Exercise description » Your answer is a copy of every line in the records where "onClick" appears.
········
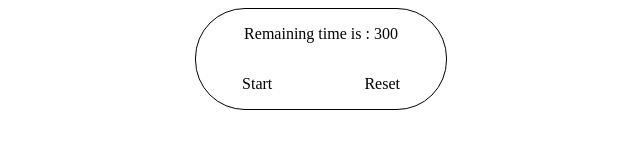
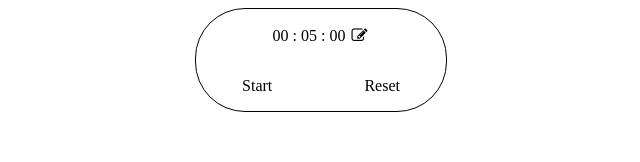
Before and after one commit to Tetsuya3850/React-Express-Examples, a React (Create React App) app in the folder timer/client/: page / in a window 1280 px wide. Shown: the top 162 px of the page, without its empty margins (319-959 px from the left). Built offline with nearby package versions, Linux system fonts and the light colour scheme.

Commit message:
set timer function implemented

```diff
--- a/timer/client/package.json
+++ b/timer/client/package.json
@@ -3,6 +3,7 @@
   "version": "0.1.0",
   "private": true,
   "dependencies": {
+    "font-awesome": "^4.7.0",
     "react": "^16.2.0",
     "react-dom": "^16.2.0",
     "react-redux": "^5.0.7",
--- a/timer/client/src/Components/Timer.js
+++ b/timer/client/src/Components/Timer.js
@@ -1,28 +1,100 @@
 import React, { Component } from "react";
+import { timeFormatter, toSeconds } from "../helper";
+
+let h;
+let m;
+let s;
 
 class Timer extends Component {
+  constructor(props) {
+    super(props);
+    this.state = {
+      edit_mode: false
+    };
+  }
+
+  editModeOn = () => {
+    this.props.onResetTimer();
+    this.setState({ edit_mode: true });
+  };
+
+  handleFormSubmit = e => {
+    e.preventDefault();
+    if (!h.value.trim() || !m.value.trim() || !s.value.trim()) {
+      return;
+    }
+    const seconds = toSeconds(h.value, m.value, s.value);
+    this.props.onSetTimer(seconds);
+    h.value = "";
+    m.value = "";
+    s.value = "";
+    this.setState({ edit_mode: false });
+  };
+
   render() {
     const {
-      set_time,
       remaining_time,
       is_timed,
       onStartTimer,
       onStopTimer,
-      onResetTimer,
-      onSetTimer
+      onResetTimer
     } = this.props;
 
-    let startOrStop;
-    if (is_timed) {
-      startOrStop = <p onClick={() => onStopTimer()}>Stop</p>;
-    } else {
-      startOrStop = <p onClick={() => onStartTimer()}>Start</p>;
-    }
     return (
       <div style={styles.container}>
-        <p style={styles.timer}> Remaining time is : {remaining_time}</p>
+        {this.state.edit_mode ? (
+          <form style={styles.editForm} onSubmit={this.handleFormSubmit}>
+            <input
+              ref={node => {
+                h = node;
+              }}
+              id="h"
+              size="3"
+              type="text"
+              autoComplete="off"
+              defaultValue="0"
+            />
+            <label htmlFor="h">h</label>
+            <input
+              ref={node => {
+                m = node;
+              }}
+              id="m"
+              size="3"
+              type="text"
+              autoComplete="off"
+              defaultValue="0"
+            />
+            <label htmlFor="m">m</label>
+            <input
+              ref={node => {
+                s = node;
+              }}
+              id="s"
+              size="3"
+              type="text"
+              autoComplete="off"
+              defaultValue="0"
+            />
+            <label htmlFor="s">s</label>
+            <input type="submit" style={{ display: "none" }} />
+          </form>
+        ) : (
+          <p style={styles.timer}>
+            {timeFormatter(remaining_time)}{" "}
+            <i
+              className="fa fa-edit"
+              style={styles.editBtn}
+              onClick={this.editModeOn}
+            />
+          </p>
+        )}
         <div style={styles.handles}>
-          {startOrStop}
+          {is_timed ? (
+            <p onClick={() => onStopTimer()}>Stop</p>
+          ) : (
+            <p onClick={() => onStartTimer()}>Start</p>
+          )}
           <p onClick={() => onResetTimer()}>Reset</p>
         </div>
       </div>
@@ -42,6 +114,13 @@ let styles = {
   timer: {
     textAlign: "center"
   },
+  editForm: {
+    textAlign: "center",
+    margin: 16
+  },
+  editBtn: {
+    margin: 2
+  },
   handles: {
     display: "flex",
     justifyContent: "space-around"
--- a/timer/client/src/actions.js
+++ b/timer/client/src/actions.js
@@ -6,8 +6,11 @@ export const TIMER_RESET = "TIMER_RESET";
 
 let timer = null;
 
-const setTimer = set_timer => {
-  type: TIMER_SET, set_timer;
+const setTimer = set_time => {
+  return {
+    type: TIMER_SET,
+    set_time
+  };
 };
 
 const startTimer = () => dispatch => {
--- /dev/null
+++ b/timer/client/src/helper.js
@@ -0,0 +1,21 @@
+export function timeFormatter(seconds) {
+  const hours =
+    Math.floor(seconds / 3600) < 10
+      ? "0" + Math.floor(seconds / 3600)
+      : Math.floor(seconds / 3600);
+  seconds = seconds - hours * 3600;
+
+  const minutes =
+    Math.floor(seconds / 60) < 10
+      ? "0" + Math.floor(seconds / 60)
+      : Math.floor(seconds / 60);
+  seconds = seconds - minutes * 60;
+  if (seconds < 10) {
+    seconds = "0" + seconds;
+  }
+  return `${hours} : ${minutes} : ${seconds}`;
+}
+
+export function toSeconds(h, m, s) {
+  return h * 3600 + m * 60 + s * 1;
+}
--- a/timer/client/src/index.js
+++ b/timer/client/src/index.js
@@ -1,5 +1,6 @@
 import React from "react";
 import { render } from "react-dom";
 import Root from "./Root";
+import "font-awesome/css/font-awesome.min.css";
 
 render(<Root />, document.getElementById("root"));
--- a/timer/client/src/reducer.js
+++ b/timer/client/src/reducer.js
@@ -17,13 +17,18 @@ const timerAppReducer = (state = initialState, action) => {
     case TIMER_SET:
       return {
         ...state,
-        set_time: action.set_time
+        set_time: action.set_time,
+        remaining_time: action.set_time
       };
     case TIMER_START:
+      return {
+        ...state,
+        is_timed: true
+      };
     case TIMER_STOP:
       return {
         ...state,
-        is_timed: !state.is_timed
+        is_timed: false
       };
     case TIMER_TICK:
       return {
@@ -33,7 +38,7 @@ const timerAppReducer = (state = initialState, action) => {
     case TIMER_RESET:
       return {
         ...state,
-        is_timed: !state.is_timed,
+        is_timed: false,
         remaining_time: state.set_time
       };
     default:
```
Also changed, not shown: 1 other file (tests, documents, lock files or other folders).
········
Reply »
-      startOrStop = <p onClick={() => onStopTimer()}>Stop</p>;
-      startOrStop = <p onClick={() => onStartTimer()}>Start</p>;
+              onClick={this.editModeOn}
+            <p onClick={() => onStopTimer()}>Stop</p>
+            <p onClick={() => onStartTimer()}>Start</p>
           <p onClick={() => onResetTimer()}>Reset</p>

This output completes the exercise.